Records for this exercise →

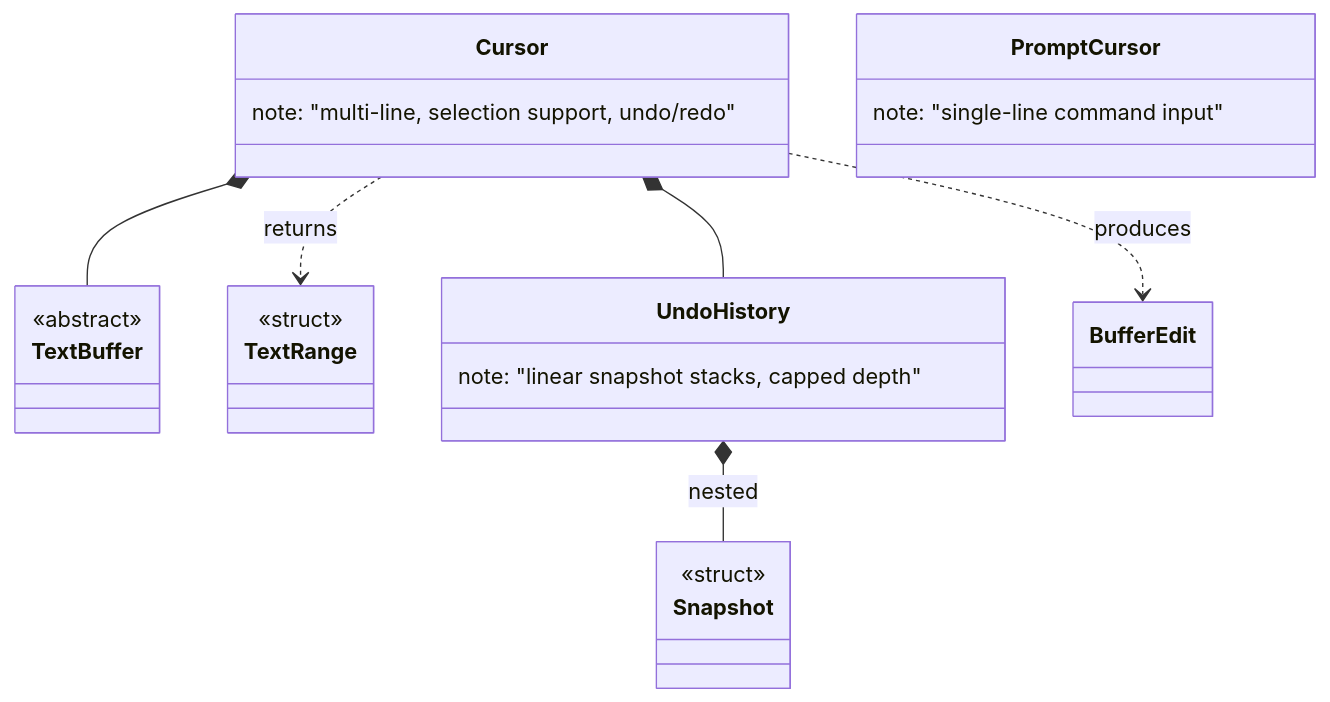
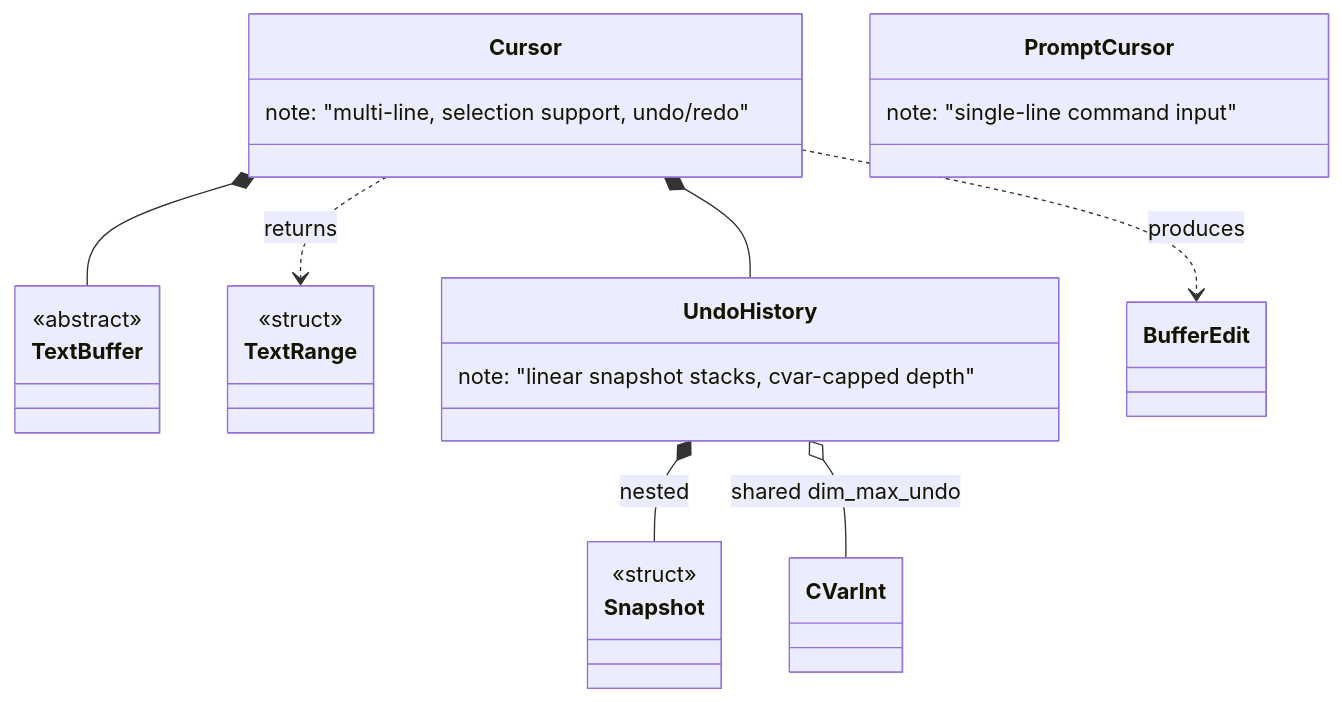
One commit to notnotme/bbloc changed the fourth of 10 diagrams in docs/class_diagram.md. Above: the diagram before and after it, drawn with Mermaid. The commit also changed other lines of this file and 13 other files, not shown here.

````diff
--- a/docs/class_diagram.md
+++ b/docs/class_diagram.md
@@ -92,27 +92,29 @@
 ```mermaid
 classDiagram
     class Cursor {
         note: "multi-line, selection support, undo/redo"
     }
     class PromptCursor {
         note: "single-line command input"
     }
     class TextBuffer {
         <<abstract>>
     }
     class TextRange {
         <<struct>>
     }
     class UndoHistory {
-        note: "linear snapshot stacks, capped depth"
+        note: "linear snapshot stacks, cvar-capped depth"
     }
     class Snapshot {
         <<struct>>
     }
+    class CVarInt
 
     Cursor *-- TextBuffer
     Cursor *-- UndoHistory
     UndoHistory *-- Snapshot : nested
+    UndoHistory o-- CVarInt : shared dim_max_undo
     Cursor ..> TextRange : returns
     Cursor ..> BufferEdit : produces
 ```
````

Exercise requirements → In your copy of the material, match every word exactly and include no pictures.

Task output →
One commit to notnotme/bbloc changed the fourth of 10 diagrams in docs/class_diagram.md. Above: the diagram before and after it, drawn with Mermaid. The commit also changed other lines of this file and 13 other files, not shown here.

````diff
--- a/docs/class_diagram.md
+++ b/docs/class_diagram.md
@@ -92,27 +92,29 @@
 ```mermaid
 classDiagram
     class Cursor {
         note: "multi-line, selection support, undo/redo"
     }
     class PromptCursor {
         note: "single-line command input"
     }
     class TextBuffer {
         <<abstract>>
     }
     class TextRange {
         <<struct>>
     }
     class UndoHistory {
-        note: "linear snapshot stacks, capped depth"
+        note: "linear snapshot stacks, cvar-capped depth"
     }
     class Snapshot {
         <<struct>>
     }
+    class CVarInt
 
     Cursor *-- TextBuffer
     Cursor *-- UndoHistory
     UndoHistory *-- Snapshot : nested
+    UndoHistory o-- CVarInt : shared dim_max_undo
     Cursor ..> TextRange : returns
     Cursor ..> BufferEdit : produces
 ```
````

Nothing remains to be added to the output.